▶ TASK INSTRUCTIONS: Only the number is wanted: how many lines below contain "docs"?

▶ GIVEN RECORDS:
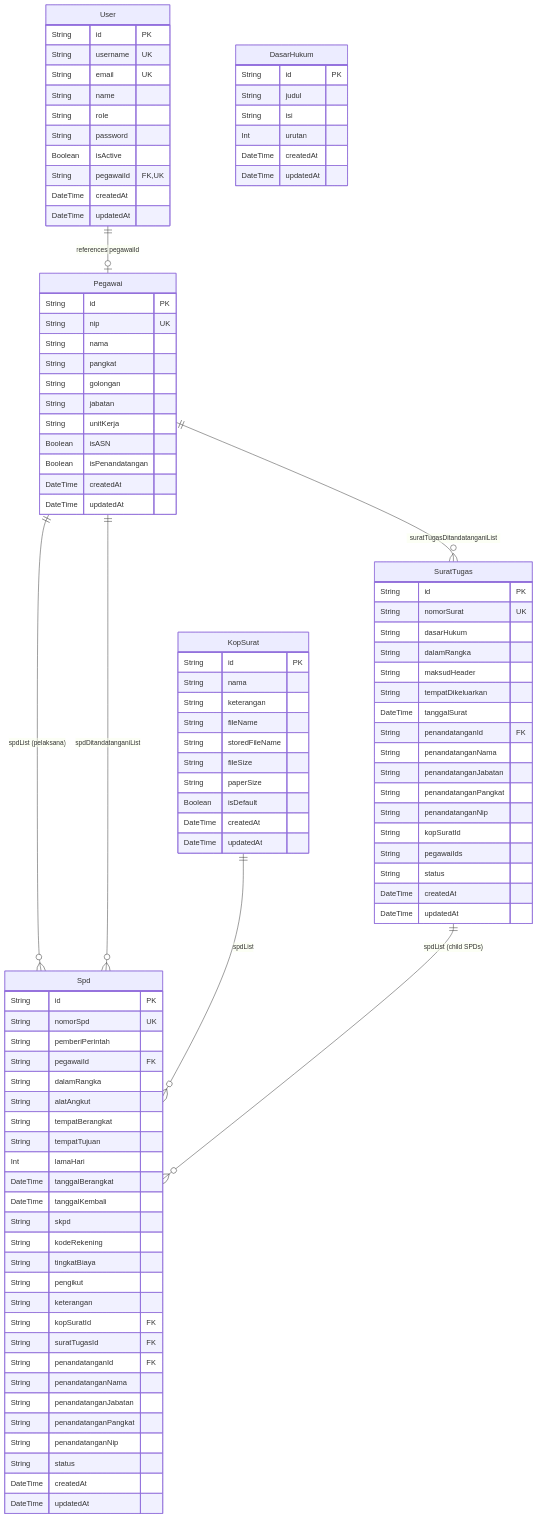
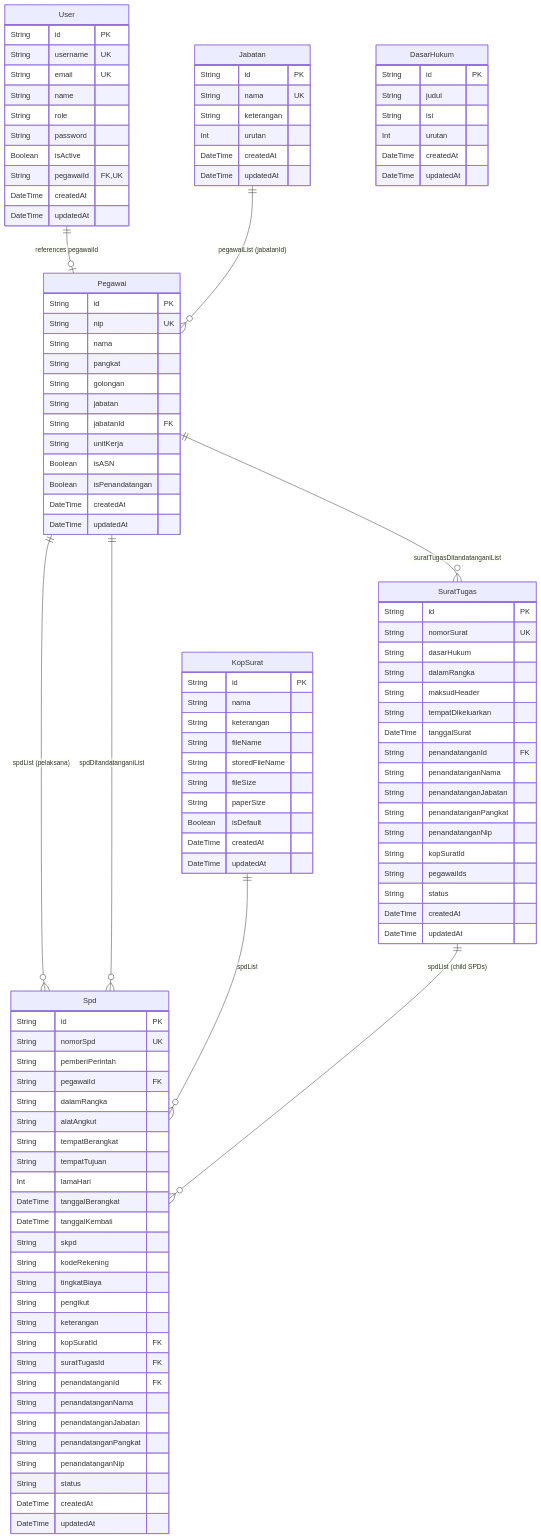
One commit to earyanto30/e-spd-kab-banggai-laut changed the first of 6 diagrams in docs/DEVELOPER_DOCUMENTATION.md. Above: the diagram before and after it, drawn with Mermaid. The commit also changed other lines of this file and 27 other files, not shown here.

```diff
--- a/docs/DEVELOPER_DOCUMENTATION.md
+++ b/docs/DEVELOPER_DOCUMENTATION.md
@@ -34,9 +34,19 @@
         String pangkat
         String golongan
         String jabatan
+        String jabatanId FK
         String unitKerja
         Boolean isASN
         Boolean isPenandatangan
+        DateTime createdAt
+        DateTime updatedAt
+    }
+
+    Jabatan {
+        String id PK
+        String nama UK
+        String keterangan
+        Int urutan
         DateTime createdAt
         DateTime updatedAt
     }
@@ -113,6 +123,7 @@
     }
 
     User ||--o| Pegawai : "references pegawaiId"
+    Jabatan ||--o{ Pegawai : "pegawaiList (jabatanId)"
     Pegawai ||--o{ Spd : "spdList (pelaksana)"
     Pegawai ||--o{ Spd : "spdDitandatanganiList"
     Pegawai ||--o{ SuratTugas : "suratTugasDitandatanganiList"
```
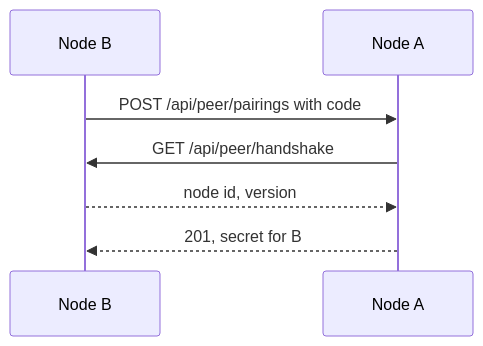
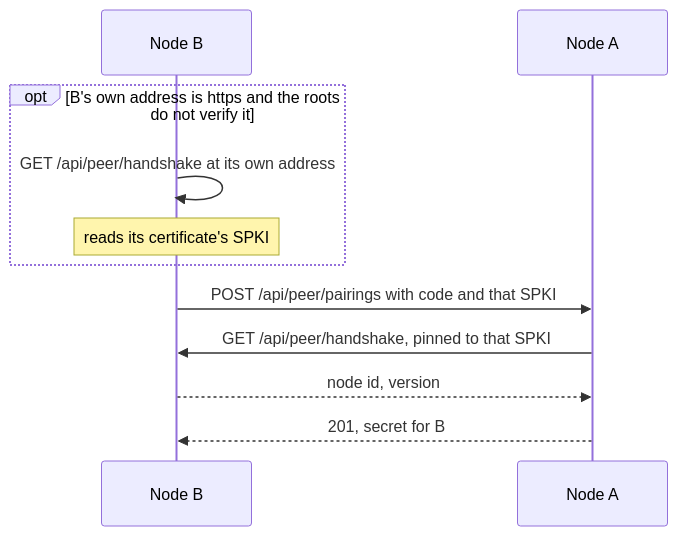
Before and after one commit to syudead/vv: the second of 4 diagrams in docs/design-docs/peer-library.md, drawn with Mermaid. The commit also changed other lines of this file and 25 other files, not shown here.

````diff
--- a/docs/design-docs/peer-library.md
+++ b/docs/design-docs/peer-library.md
@@ -29,9 +29,13 @@
 ```mermaid
 sequenceDiagram
   participant B as Node B
   participant A as Node A
-  B->>A: POST /api/peer/pairings with code
-  A->>B: GET /api/peer/handshake
+  opt B's own address is https and the roots do not verify it
+    B->>B: GET /api/peer/handshake at its own address
+    Note over B: reads its certificate's SPKI
+  end
+  B->>A: POST /api/peer/pairings with code and that SPKI
+  A->>B: GET /api/peer/handshake, pinned to that SPKI
   B-->>A: node id, version
   A-->>B: 201, secret for B
 ```
````
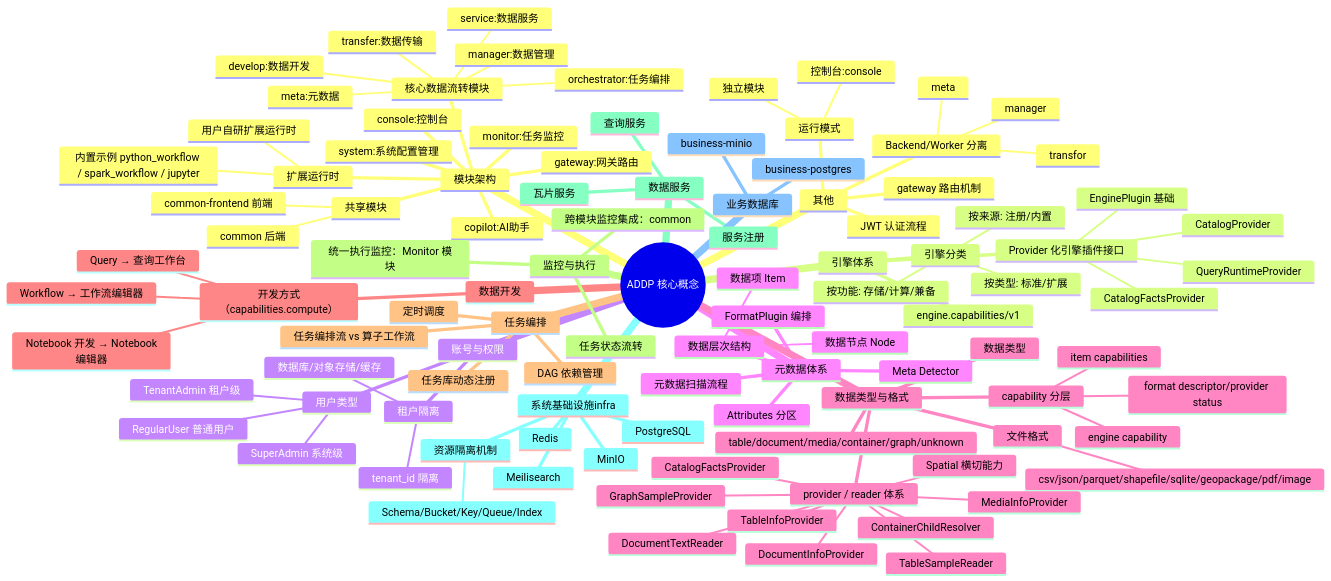
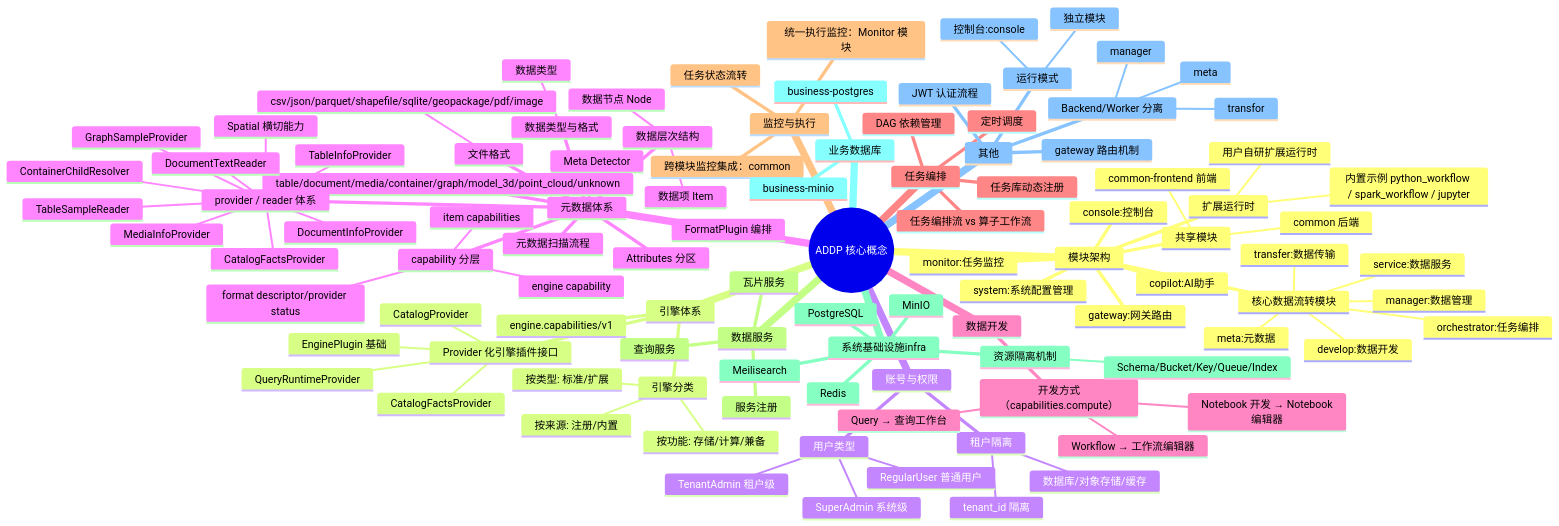
The first of 2 diagrams in docs/concepts/addp核心概念关系图.md (pampa0629/addp), drawn with Mermaid before and after one commit. The commit also changed 164 other files, not shown here.

```diff
--- a/docs/concepts/addp核心概念关系图.md
+++ b/docs/concepts/addp核心概念关系图.md
@@ -65,9 +65,9 @@
       Attributes 分区
       FormatPlugin 编排
       元数据扫描流程
-    数据类型与格式
-      数据类型
-      table/document/media/container/graph/unknown
+      数据类型与格式
+        数据类型
+      table/document/media/container/graph/model_3d/point_cloud/unknown
       文件格式
         csv/json/parquet/shapefile/sqlite/geopackage/pdf/image
       capability 分层
```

▶ EXERCISE SOLUTION: 9